A. While isn’t convenient to have to go downstairs for recordings and upstairs for scores, students would much rather have the ability to browse the reserve scores on the reserves shelf upstairs than to have to check them out downstairs at the desk.
Comment: Students will search for School of Music recordings in the library catalog and take the call number to workers in the Music Listening Center but staff are often unable to find the recordings for them. One student had to return to the desk three times before the desired recording was finally retrieved.
Response: The Music Library will work to retrain staff to place a hold on an item for you if it can’t be found and place a search on an item that is missing. Once a hold is placed, you will be notified when the desired item is ready for pick up. If staff do not take your information to locate a recording, please let Verletta know. She catalogs all of the School of Music recordings and should be able to help search for items that are missing.

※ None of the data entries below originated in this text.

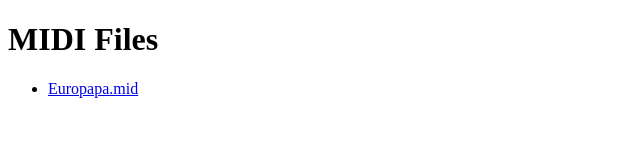
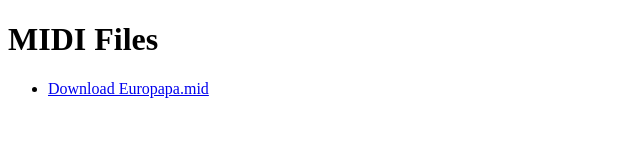
Before and after one commit to SmacktasticMIDI/midi-files, a plain HTML site: page index.html in a window 1280 px wide. Shown: the whole page, without its empty margins (0-640 px from the left). Drawn offline with Linux system fonts and the light colour scheme.

Commit message:
Update index.html

```diff
--- a/index.html
+++ b/index.html
@@ -8,7 +8,7 @@
 <body>
     <h1>MIDI Files</h1>
     <ul>
-        <li><a href="Europapa.mid">Europapa.mid</a></li>
+        <li><a href="https://drive.google.com/file/d/1eM4-WsDEX4UIEmMwXBK9KSFpEn48lUi6/view?usp=drive_link" download>Download Europapa.mid</a></li>
     </ul>
 </body>
 </html>
```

Q. Graduate students–is there anything more we can do to support you in preparation for the General Topics Exam/Dissertation writing?
A. No, most of what grad students need is just sitting down to do the research. Focus should be placed on serving undergraduates as they often don’t know they can ask for help.
Comment: Interlibrary loan has cancelled some of my requests for recordings for my research. Is there another way to get a hold of these recordings?
Response: This can happen if you request an item available at the UW Libraries or available through Summit. If the recording is really rare, it may be that an institution doesn’t wish to lend it. Not every institution will lend recording either. You could always send you cancelled request to Judy or Verletta. We are happy to look into the recording and see if there might be another way to get a copy for your use.
Q. Is there any way that the Music Library would consider allowing students to eat small snacks while studying in the library? Students are often running between class and rehearsals. We only have a short amount of time in between to eat and study. It would be nice to be able to eat a granola bar while studying in the library or have a designated table in the library where food was allowed.
A. We will pilot allowing snacks in the library beginning next week! Foods should follow the Libraries policy and not be meals, messy, noisy, or aromatic.
Comment: I was really skeptical of the new scanner when it was installed but now I love it! It is really helpful.
Q. The computers take forever to log into. This is really annoying when you just need to quickly print a paper before running off to class. PDF’s take forever to print.
A. We will share your comments with our IT department and let you know what we hear during our Fall quarter meeting.